Records drawn from a dataset:
##############################

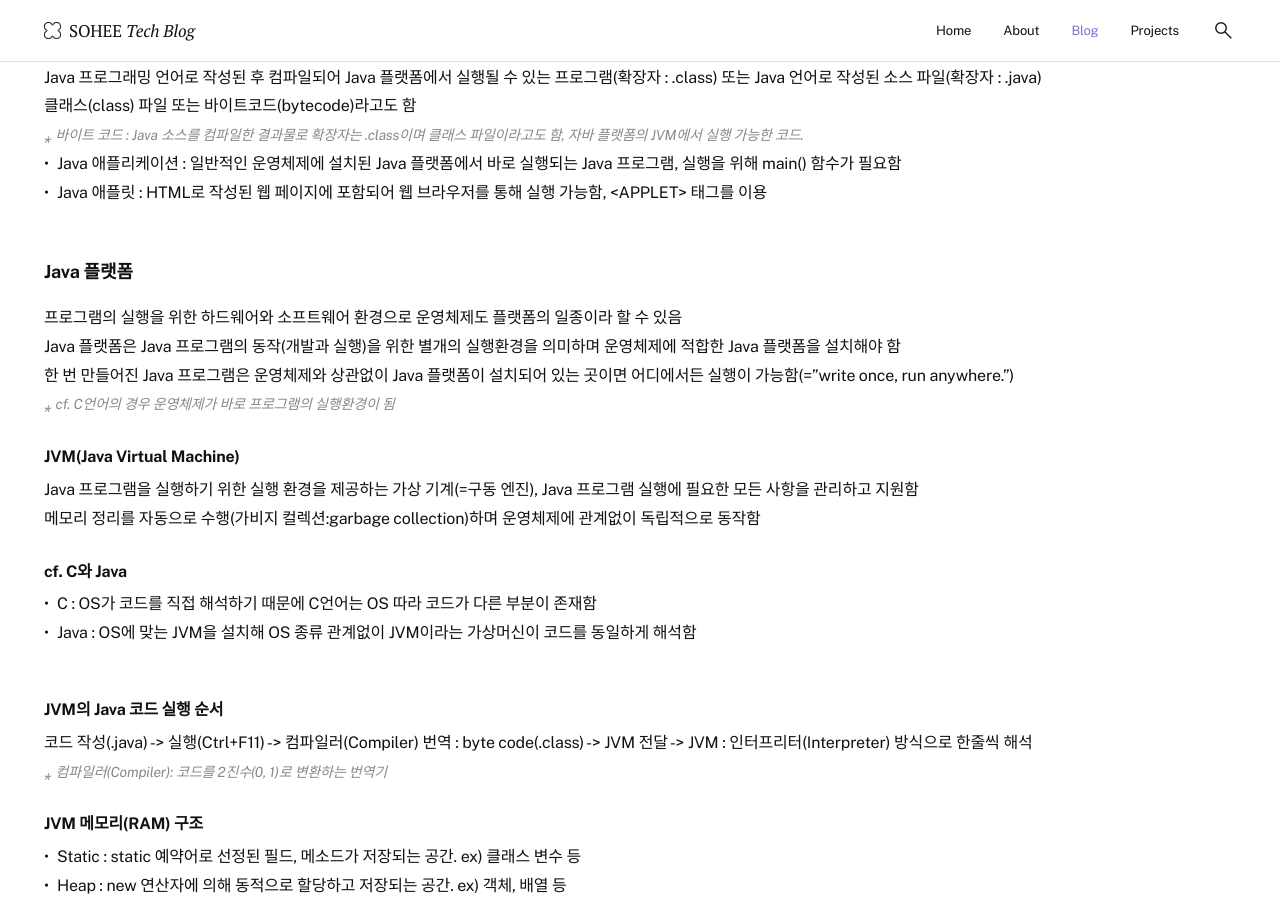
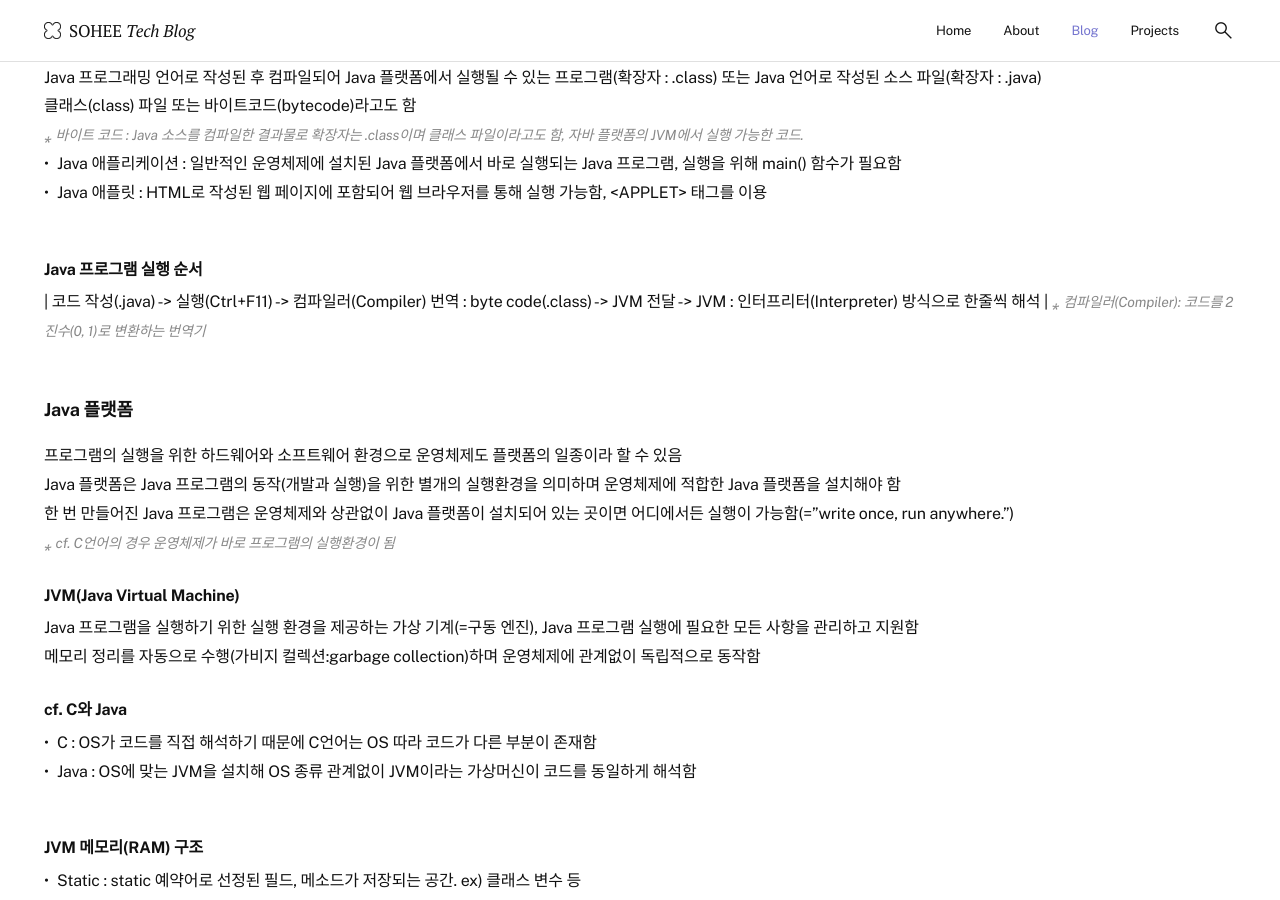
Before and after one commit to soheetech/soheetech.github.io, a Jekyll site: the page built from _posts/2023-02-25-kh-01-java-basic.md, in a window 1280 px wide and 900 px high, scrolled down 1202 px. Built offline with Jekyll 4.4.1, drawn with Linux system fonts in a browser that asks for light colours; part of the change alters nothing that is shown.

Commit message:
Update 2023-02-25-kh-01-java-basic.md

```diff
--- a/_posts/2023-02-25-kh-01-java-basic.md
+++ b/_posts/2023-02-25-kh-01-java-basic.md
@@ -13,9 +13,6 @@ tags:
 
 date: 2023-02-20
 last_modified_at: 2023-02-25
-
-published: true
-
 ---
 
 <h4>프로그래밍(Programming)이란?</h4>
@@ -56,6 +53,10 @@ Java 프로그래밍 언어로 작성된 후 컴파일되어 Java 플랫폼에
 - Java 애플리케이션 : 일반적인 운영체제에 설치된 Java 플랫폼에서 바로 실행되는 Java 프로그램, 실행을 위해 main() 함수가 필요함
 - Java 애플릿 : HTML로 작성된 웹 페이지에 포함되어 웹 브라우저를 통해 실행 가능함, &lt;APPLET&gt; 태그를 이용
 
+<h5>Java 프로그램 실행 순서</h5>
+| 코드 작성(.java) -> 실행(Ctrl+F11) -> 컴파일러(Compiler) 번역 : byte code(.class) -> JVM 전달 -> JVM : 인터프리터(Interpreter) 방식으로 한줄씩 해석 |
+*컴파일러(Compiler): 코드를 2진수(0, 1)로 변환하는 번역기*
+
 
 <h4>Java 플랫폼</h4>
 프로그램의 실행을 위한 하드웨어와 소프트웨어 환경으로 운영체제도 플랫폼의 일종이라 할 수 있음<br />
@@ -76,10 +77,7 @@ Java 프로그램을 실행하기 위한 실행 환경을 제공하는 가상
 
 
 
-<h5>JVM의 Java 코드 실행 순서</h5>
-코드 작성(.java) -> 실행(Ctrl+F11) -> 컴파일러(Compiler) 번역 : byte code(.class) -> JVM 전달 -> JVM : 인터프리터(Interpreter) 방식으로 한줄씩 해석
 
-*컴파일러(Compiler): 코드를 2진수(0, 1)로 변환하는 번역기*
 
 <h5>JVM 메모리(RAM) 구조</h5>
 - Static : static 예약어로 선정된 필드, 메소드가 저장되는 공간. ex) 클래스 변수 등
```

##############################

**Work task:**
Please print the data above once more, exactly and without images.

**Answer section:**
Before and after one commit to soheetech/soheetech.github.io, a Jekyll site: the page built from _posts/2023-02-25-kh-01-java-basic.md, in a window 1280 px wide and 900 px high, scrolled down 1202 px. Built offline with Jekyll 4.4.1, drawn with Linux system fonts in a browser that asks for light colours; part of the change alters nothing that is shown.

Commit message:
Update 2023-02-25-kh-01-java-basic.md

```diff
--- a/_posts/2023-02-25-kh-01-java-basic.md
+++ b/_posts/2023-02-25-kh-01-java-basic.md
@@ -13,9 +13,6 @@ tags:
 
 date: 2023-02-20
 last_modified_at: 2023-02-25
-
-published: true
-
 ---
 
 <h4>프로그래밍(Programming)이란?</h4>
@@ -56,6 +53,10 @@ Java 프로그래밍 언어로 작성된 후 컴파일되어 Java 플랫폼에
 - Java 애플리케이션 : 일반적인 운영체제에 설치된 Java 플랫폼에서 바로 실행되는 Java 프로그램, 실행을 위해 main() 함수가 필요함
 - Java 애플릿 : HTML로 작성된 웹 페이지에 포함되어 웹 브라우저를 통해 실행 가능함, &lt;APPLET&gt; 태그를 이용
 
+<h5>Java 프로그램 실행 순서</h5>
+| 코드 작성(.java) -> 실행(Ctrl+F11) -> 컴파일러(Compiler) 번역 : byte code(.class) -> JVM 전달 -> JVM : 인터프리터(Interpreter) 방식으로 한줄씩 해석 |
+*컴파일러(Compiler): 코드를 2진수(0, 1)로 변환하는 번역기*
+
 
 <h4>Java 플랫폼</h4>
 프로그램의 실행을 위한 하드웨어와 소프트웨어 환경으로 운영체제도 플랫폼의 일종이라 할 수 있음<br />
@@ -76,10 +77,7 @@ Java 프로그램을 실행하기 위한 실행 환경을 제공하는 가상
 
 
 
-<h5>JVM의 Java 코드 실행 순서</h5>
-코드 작성(.java) -> 실행(Ctrl+F11) -> 컴파일러(Compiler) 번역 : byte code(.class) -> JVM 전달 -> JVM : 인터프리터(Interpreter) 방식으로 한줄씩 해석
 
-*컴파일러(Compiler): 코드를 2진수(0, 1)로 변환하는 번역기*
 
 <h5>JVM 메모리(RAM) 구조</h5>
 - Static : static 예약어로 선정된 필드, 메소드가 저장되는 공간. ex) 클래스 변수 등
```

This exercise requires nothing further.